▶ **Web page revision data**
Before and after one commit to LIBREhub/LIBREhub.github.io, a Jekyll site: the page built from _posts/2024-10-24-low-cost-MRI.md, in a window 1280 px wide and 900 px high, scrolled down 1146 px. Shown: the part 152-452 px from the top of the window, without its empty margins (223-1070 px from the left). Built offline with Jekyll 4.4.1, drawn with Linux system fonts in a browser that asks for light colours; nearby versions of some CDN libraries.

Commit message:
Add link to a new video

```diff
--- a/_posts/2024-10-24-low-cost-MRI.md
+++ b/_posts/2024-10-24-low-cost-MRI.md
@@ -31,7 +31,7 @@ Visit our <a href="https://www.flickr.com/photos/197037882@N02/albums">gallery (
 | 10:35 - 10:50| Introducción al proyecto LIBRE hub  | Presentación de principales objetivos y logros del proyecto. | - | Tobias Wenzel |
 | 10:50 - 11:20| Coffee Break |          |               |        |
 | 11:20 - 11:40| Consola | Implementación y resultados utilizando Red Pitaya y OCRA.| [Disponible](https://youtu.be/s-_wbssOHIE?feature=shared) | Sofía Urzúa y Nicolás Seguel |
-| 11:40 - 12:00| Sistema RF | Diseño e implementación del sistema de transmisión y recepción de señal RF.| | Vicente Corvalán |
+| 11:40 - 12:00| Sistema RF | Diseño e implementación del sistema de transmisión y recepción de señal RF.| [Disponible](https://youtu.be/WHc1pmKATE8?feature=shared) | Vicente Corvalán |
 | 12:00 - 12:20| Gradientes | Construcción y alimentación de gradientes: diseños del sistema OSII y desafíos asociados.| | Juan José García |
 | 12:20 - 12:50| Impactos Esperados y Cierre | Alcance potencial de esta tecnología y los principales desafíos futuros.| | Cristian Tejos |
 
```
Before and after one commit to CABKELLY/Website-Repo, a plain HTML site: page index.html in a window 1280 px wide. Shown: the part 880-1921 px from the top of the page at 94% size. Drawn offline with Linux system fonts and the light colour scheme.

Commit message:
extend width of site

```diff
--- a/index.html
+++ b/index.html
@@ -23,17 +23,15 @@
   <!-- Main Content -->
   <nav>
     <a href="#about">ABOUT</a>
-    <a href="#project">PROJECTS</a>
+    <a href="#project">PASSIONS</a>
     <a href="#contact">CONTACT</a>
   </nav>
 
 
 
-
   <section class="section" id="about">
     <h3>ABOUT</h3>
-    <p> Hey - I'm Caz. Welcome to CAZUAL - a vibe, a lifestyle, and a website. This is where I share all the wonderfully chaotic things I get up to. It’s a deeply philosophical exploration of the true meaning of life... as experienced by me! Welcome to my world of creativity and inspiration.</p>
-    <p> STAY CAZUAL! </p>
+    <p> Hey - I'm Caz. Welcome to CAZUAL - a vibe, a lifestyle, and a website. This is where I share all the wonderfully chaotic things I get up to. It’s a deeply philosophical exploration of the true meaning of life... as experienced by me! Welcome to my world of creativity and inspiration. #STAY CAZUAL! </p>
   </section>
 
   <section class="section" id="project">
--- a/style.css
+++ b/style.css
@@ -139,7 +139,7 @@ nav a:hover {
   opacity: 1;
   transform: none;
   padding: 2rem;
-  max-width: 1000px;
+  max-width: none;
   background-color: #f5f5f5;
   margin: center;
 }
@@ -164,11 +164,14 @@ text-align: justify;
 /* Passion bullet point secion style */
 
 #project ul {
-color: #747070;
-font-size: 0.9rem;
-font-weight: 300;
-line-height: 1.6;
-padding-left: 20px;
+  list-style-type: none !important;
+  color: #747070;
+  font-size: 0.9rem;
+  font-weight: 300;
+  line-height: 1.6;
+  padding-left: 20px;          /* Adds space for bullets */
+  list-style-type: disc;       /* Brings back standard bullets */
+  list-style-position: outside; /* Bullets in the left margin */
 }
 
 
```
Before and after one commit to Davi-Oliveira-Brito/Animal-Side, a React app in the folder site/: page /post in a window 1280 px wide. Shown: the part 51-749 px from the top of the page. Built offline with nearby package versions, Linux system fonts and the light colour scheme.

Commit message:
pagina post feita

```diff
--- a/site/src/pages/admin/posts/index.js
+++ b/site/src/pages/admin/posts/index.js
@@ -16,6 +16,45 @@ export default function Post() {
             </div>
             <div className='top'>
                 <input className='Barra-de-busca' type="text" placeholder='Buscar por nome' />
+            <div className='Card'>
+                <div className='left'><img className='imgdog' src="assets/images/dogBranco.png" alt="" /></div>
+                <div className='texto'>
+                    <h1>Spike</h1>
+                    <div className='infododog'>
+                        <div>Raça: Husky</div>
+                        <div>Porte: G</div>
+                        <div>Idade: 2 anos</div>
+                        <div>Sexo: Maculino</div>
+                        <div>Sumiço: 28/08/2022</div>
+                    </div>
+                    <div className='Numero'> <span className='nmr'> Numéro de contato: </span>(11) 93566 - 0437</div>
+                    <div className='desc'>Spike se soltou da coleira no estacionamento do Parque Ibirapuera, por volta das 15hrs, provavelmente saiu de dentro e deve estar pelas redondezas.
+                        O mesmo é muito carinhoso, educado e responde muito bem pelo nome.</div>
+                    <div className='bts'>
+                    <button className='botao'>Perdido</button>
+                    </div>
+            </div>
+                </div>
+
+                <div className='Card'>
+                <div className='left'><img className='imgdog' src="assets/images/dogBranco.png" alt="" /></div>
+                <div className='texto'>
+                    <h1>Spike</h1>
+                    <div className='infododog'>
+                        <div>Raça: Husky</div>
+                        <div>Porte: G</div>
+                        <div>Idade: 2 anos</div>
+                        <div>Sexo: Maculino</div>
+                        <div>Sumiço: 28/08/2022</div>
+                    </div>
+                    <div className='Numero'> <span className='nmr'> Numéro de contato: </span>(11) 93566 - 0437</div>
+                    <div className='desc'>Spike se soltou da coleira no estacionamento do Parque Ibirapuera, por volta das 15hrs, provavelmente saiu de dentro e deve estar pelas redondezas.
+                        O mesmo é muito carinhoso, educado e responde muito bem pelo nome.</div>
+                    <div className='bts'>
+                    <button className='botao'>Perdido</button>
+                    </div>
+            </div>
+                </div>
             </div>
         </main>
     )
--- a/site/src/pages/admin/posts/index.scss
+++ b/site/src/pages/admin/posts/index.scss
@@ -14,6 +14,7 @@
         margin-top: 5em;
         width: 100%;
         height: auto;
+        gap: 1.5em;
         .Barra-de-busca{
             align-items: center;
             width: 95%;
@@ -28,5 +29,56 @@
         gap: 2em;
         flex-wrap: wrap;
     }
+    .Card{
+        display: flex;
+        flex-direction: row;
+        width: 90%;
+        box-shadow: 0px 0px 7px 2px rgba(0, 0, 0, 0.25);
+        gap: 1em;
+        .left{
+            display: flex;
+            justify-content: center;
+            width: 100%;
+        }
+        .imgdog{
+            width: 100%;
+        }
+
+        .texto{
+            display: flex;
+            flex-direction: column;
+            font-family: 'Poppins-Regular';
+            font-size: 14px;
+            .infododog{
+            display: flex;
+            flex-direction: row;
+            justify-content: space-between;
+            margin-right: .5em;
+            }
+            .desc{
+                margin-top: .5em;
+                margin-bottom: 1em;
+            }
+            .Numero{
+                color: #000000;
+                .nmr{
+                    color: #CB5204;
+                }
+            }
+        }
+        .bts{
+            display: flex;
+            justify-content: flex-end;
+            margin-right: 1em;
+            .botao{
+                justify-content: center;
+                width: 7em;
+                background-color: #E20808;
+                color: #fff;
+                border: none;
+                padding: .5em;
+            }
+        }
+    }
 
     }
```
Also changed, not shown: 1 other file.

▶ **Work to complete**
Show every line above in which the word "center" is found.

▶ **Written solution**
   margin: center;
             align-items: center;
+            justify-content: center;
+                justify-content: center;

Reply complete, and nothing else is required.